▶ [Your objective] Report each line of the entries below that has the word "widgets" in it.

Before-and-after change data:
==================================================

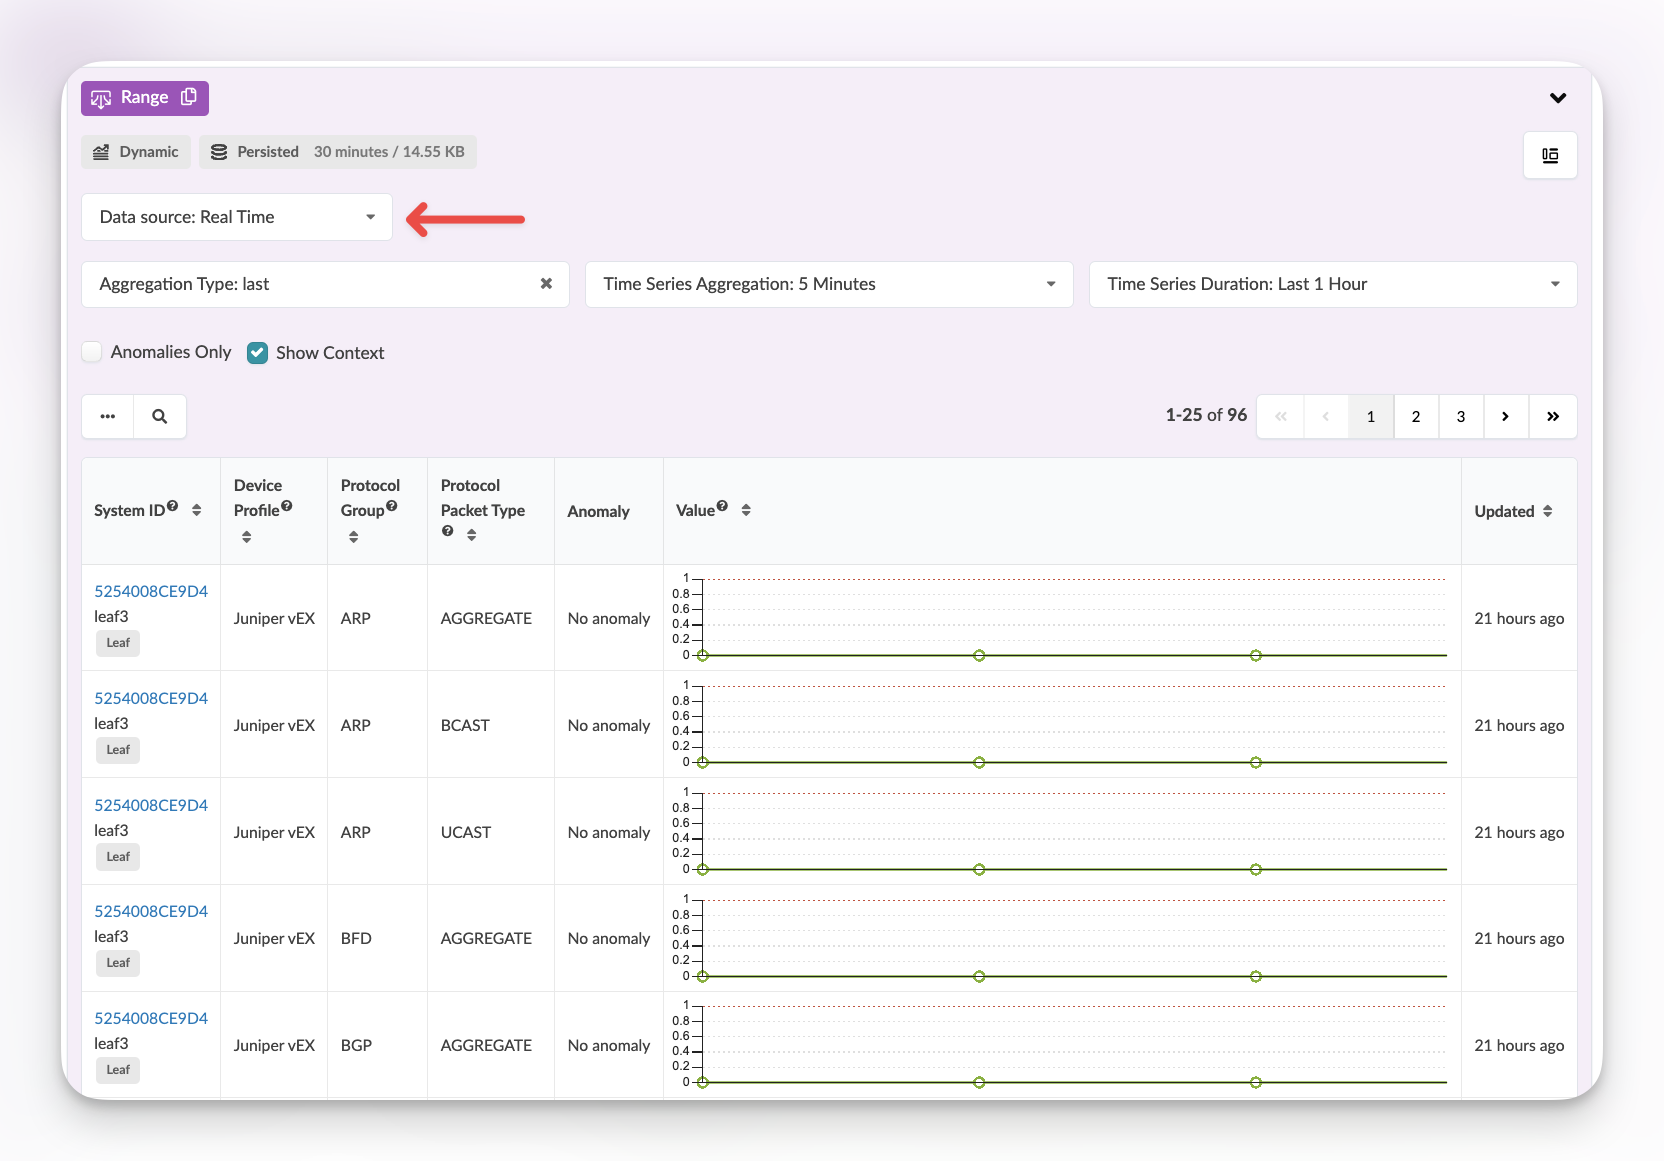
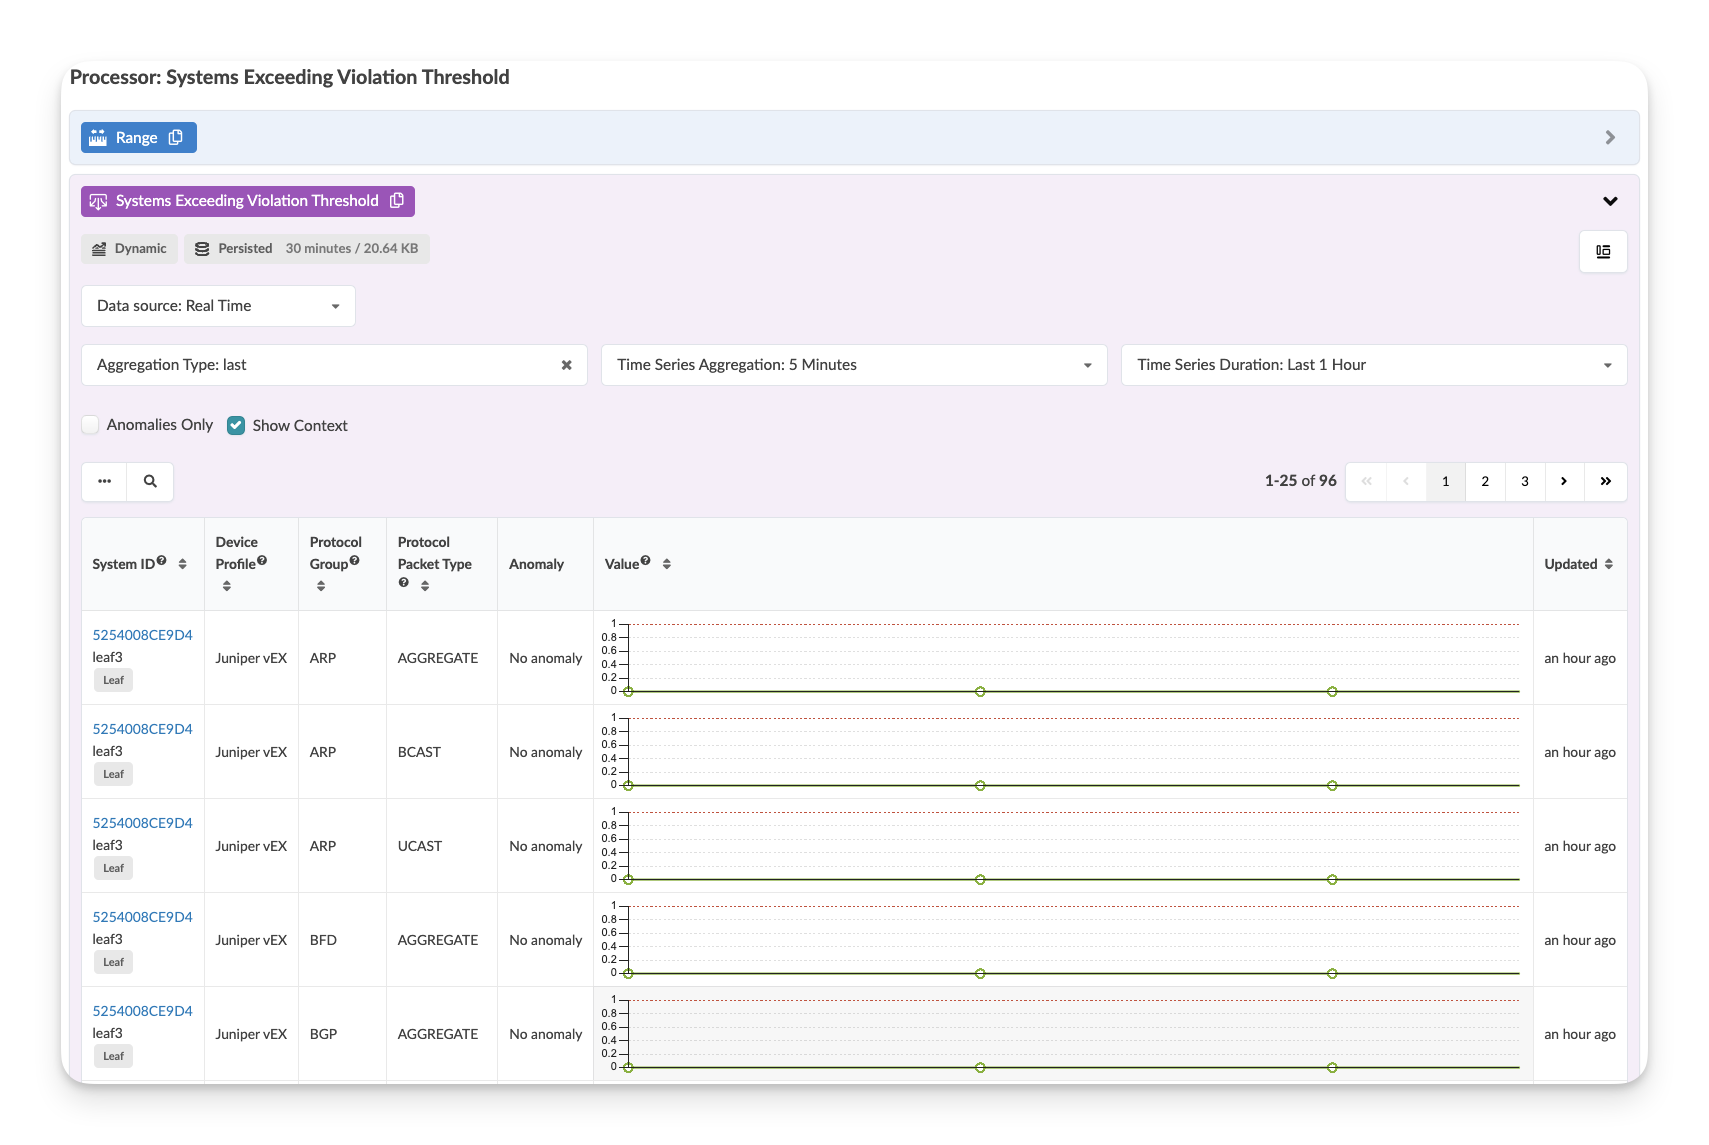
Updating Dashboard and README based in PR comments and Mehdi Call

diff --git a/release_5.0.0/DDoS_Protection_Protocols/README.md b/release_5.0.0/DDoS_Protection_Protocols/README.md
@@ -863,19 +863,27 @@ int(re_match('\d+', value))
 > Probes are imported as part of the dashboard `.json` file.
 
 
-#### Probe pipeline structure
+#### Probe Pipeline Structure
 
 <br>
 
-<img src="Images/DDoS-Protection-Protocols_Probe.png" width="25%" height="25%">
+<img src="Images/DDoS-Protection-Protocols_Probe.png" width="80%" height="80%">
+
+The probe pipeline consists of a Source processor and four processing stages that perform distinct tasks for DDoS protection monitoring.
 
 <br>
 
-#### Probe processors details
+#### Probe Processors Details
 
-Source Processor configuration:
+**Source Processor Configuration:**
 
 <img src="Images/DDoS-Protection-Protocols_Probe_Source_Processor.png" width="80%" height="80%">
+
+The Source processor performs a graph query selecting all systems in the current blueprint that are deployed with roles: leaf, access, spine, or super spine. Additional device profile information is incorporated using:
+- Device profile data (labeled as 'DP' in the query)
+- Static context keys with:
+  - Column: device_profile
+  - Value: Extracted from DP.label (wrapped in string format)
 
 <br>
 
@@ -885,83 +893,117 @@ Output stage:
 
 <br>
 
-To implement the anomaly raising logic for reboot in last **1h** / **1 day** / **1 week** without duplicating the anomalies (i.e having a device which rebooted 45mn ago to appear in both 1h and 1day) we will configure the Range check processors in secitons: one section for uptime <= `60` mn, a second section for uptime > `60` mn and <= `1440` mn (total minutes count for a **day**) and a third section for uptime > `1440` mn and <= `10080` mn (total minutes count for a **week**).
+**Match Count Processor Configuration:**
 
-<br>
+<img src="Images/DDoS-Protection-Protocols_Match_Count_Change.png" width="80%" height="80%">
 
-`Periodic_Change` processor configuration to measure the increments of the violations count between two colleciton cycles, i.e two telemetry collections intervals. 
-
-<img src="Images/DDoS-Protection-Protocols_Probe_Periodic_Change.png" width="80%" height="80%">
-
-<br>
-
-Output stage:
-
-<img src="Images/DDoS-Protection-Protocols_Probe_Periodic_Change_Output.png" width="80%" height="80%">
-
-<br>
-
-`Range` processor configuration to raise anomaly for device for which the violation count did increment in the last colleciton cycle.
-
-<img src="Images/DDoS-Protection-Protocols_Probe_Range.png" width="80%" height="80%">
+This processor monitors DDoS protection filter states on Juniper switches:
+- Tracks states: OK or Violation (VIOL)
+- Counts violations across different control plane packet types per switch
+- Measures increments between collection cycles
 
 <br>
 
 Output stage:
 
-<img src="Images/DDoS-Protection-Protocols_Probe_Range_Output.png" width="80%" height="80%">
+<img src="Images/DDoS-Protection-Protocols_Probe_Match_Count_Output.png" width="80%" height="80%">
 
 <br>
 
-**Match Count**  processor configuration to group by system and protocol group, reducing the about of data:
+**Match String Processor Configuration:**
 
-![DDoS-Protection-Protocols_Probe_Match](Images/DDoS-Protection-Protocols_Probe_Matc.png)
+<img src="Images/DDoS-Protection-Protocols_Probe_Match_String.png" width="80%" height="80%">
+
+This processor:
+- Monitors the state from the source processor
+- Flags as 'true' if any control plane protection filters enter violation state
+- Does not generate anomalies at this stage
+
+<br>
 
 Output stage:
 
-![DDoS-Protection-Protocols_Probe_Match_Output](Images/DDoS-Protection-Protocols_Probe_Match_Output.png)
+<img src="Images/DDoS-Protection-Protocols_Probe_Match_String_Output.png" width="80%" height="80%">
 
-> **Note**  
-> This stage is not used in our example widgets
+<br>
+
+**Periodic Change Processor Configuration:**
+
+![DDoS-Protection-Protocols_Probe_Periodic_Change](Images/DDoS-Protection-Protocols_Probe_Periodic_Change.png)
+
+This processor:
+- Groups data by system and protocol group
+- Feeds into the Range processor
+- Monitors changes in violation count
+
+Output stage:
+
+![DDoS-Protection-Protocols_Probe_Periodic_Change_Output](Images/DDoS-Protection-Protocols_Probe_Periodic_Change_Output.png)
+
+**Range Processor Configuration:**
+
+![DDoS-Protection-Protocols_Probe_Range](Images/DDoS-Protection-Protocols_Probe_Range.png)
+
+This processor:
+- Monitors violation count changes
+- Raises anomalies when count ≥ 1
+- Example: Raises anomaly if SSH control plane protection filter violations increment from 0 to 1
+
+Output stage:
+
+![DDoS-Protection-Protocols_Probe_Range_Output](Images/DDoS-Protection-Protocols_Probe_Range_Output.png)
+
+**Note:** Several stages in this probe have anomaly metric log retention enabled, allowing data to be stored in the metric DB for time series analysis.
+
 
 ### Dashboards
 
-The "Control Plane DDoS Protection" dashboard provides comprehensive DDoS protection monitoring through three main widgets:
+The "DDoS Protection Protocols" dashboard provides a comprehensive view of DDoS protection monitoring through these primary widgets:
 
-1. "All Active Control Planes Types"
-   - Real-time view of protocols with active traffic
-   - Filter: `Packets_Per_Second > 0`
-   - Displays:
+1. "Count of Protocols in Violation State grouped per System (Real-Time)"
+   - Shows real-time status of devices with violations
+   - Only displays non-zero violation counts to reduce noise
+   - Displays as fuel gauges for quick visual reference
+   - Filter: Shows only systems with active violations
+   - Key metrics:
      - System ID
-     - Device Profile
-     - Protocol Group/Type
-     - Packet Statistics
-     - Violation Count
-     - State
+     - Total Count of active control planes
+     - The number that are in the violation state per system
 
 ![DDoS-Protection-Protocols_Widget_1](Images/DDoS-Protection-Protocols_Widget_1.png)
 
-2. "DDoS Protection Violation Changes - 1Min"
-   - Shows recent violation changes
-   - Anomaly-focused view
-   - Real-time violation tracking
-   - Protocol and device correlation
+2. "Breakdown of protocols in violation state (Real-Time)"
+   - Detailed view of systems in violation state
+   - Shows correlation between discards and violations
+   - Displays violation thresholds and current counts
+   - Example: Can show 600K discards resulting in 12 violations
+   - Metrics include:
+     - Violation Count
+     - Packet Statistics
+     - Protocol Details
 
 ![DDoS-Protection-Protocols_Widget_2](Images/DDoS-Protection-Protocols_Widget_2.png)
 
-3. "DDoS Protection Violation Changes History - 24Hrs"
-   - Historical view spanning 24 hours
-   - Aggregation period: 300 seconds
-   - Context-enabled for trend analysis
-   - System and protocol grouping
+3. "Systems Exceeding Violation Threshold - Last 7 days"
+   - Historical view of violation states
+   - Aggregation: 1-hour intervals
+   - Shows discrete state changes (OK/VIOL)
+   - Retention period: 7 days
+   - Enables trend analysis and pattern identification
 
 ![DDoS-Protection-Protocols_Widget_3](Images/DDoS-Protection-Protocols_Widget_3.png)
 
+Usage Notes:
+- In normal conditions, widgets may show "No data" indicating no violations
+- Users can drill down from summary views to detailed information
+- Historical views maintain visibility of past events after real-time alerts clear
+- Dashboard designed to minimize alert fatigue while ensuring visibility of actual violations
+- Filters persist when drilling down from widgets to probes
 
-Dashboard Layout:
-- 2x2 grid configuration
-- Top: Active protocols monitor
-- Bottom left: Real-time violations
-- Bottom right: Historical analysis
+
+Key Dashboard Features:
+- Left side widgets focus on real-time monitoring
+- Right side provides historical perspective
+- Default view shows only active violations to reduce noise
 
 ![DDoS-Protection-Protocols_Dashboard](Images/DDoS-Protection-Protocols_Dashboard.png)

==================================================

▶ [Answer to the problem]
-> This stage is not used in our example widgets
-The "Control Plane DDoS Protection" dashboard provides comprehensive DDoS protection monitoring through three main widgets:
+The "DDoS Protection Protocols" dashboard provides a comprehensive view of DDoS protection monitoring through these primary widgets:
+- In normal conditions, widgets may show "No data" indicating no violations
+- Filters persist when drilling down from widgets to probes
+- Left side widgets focus on real-time monitoring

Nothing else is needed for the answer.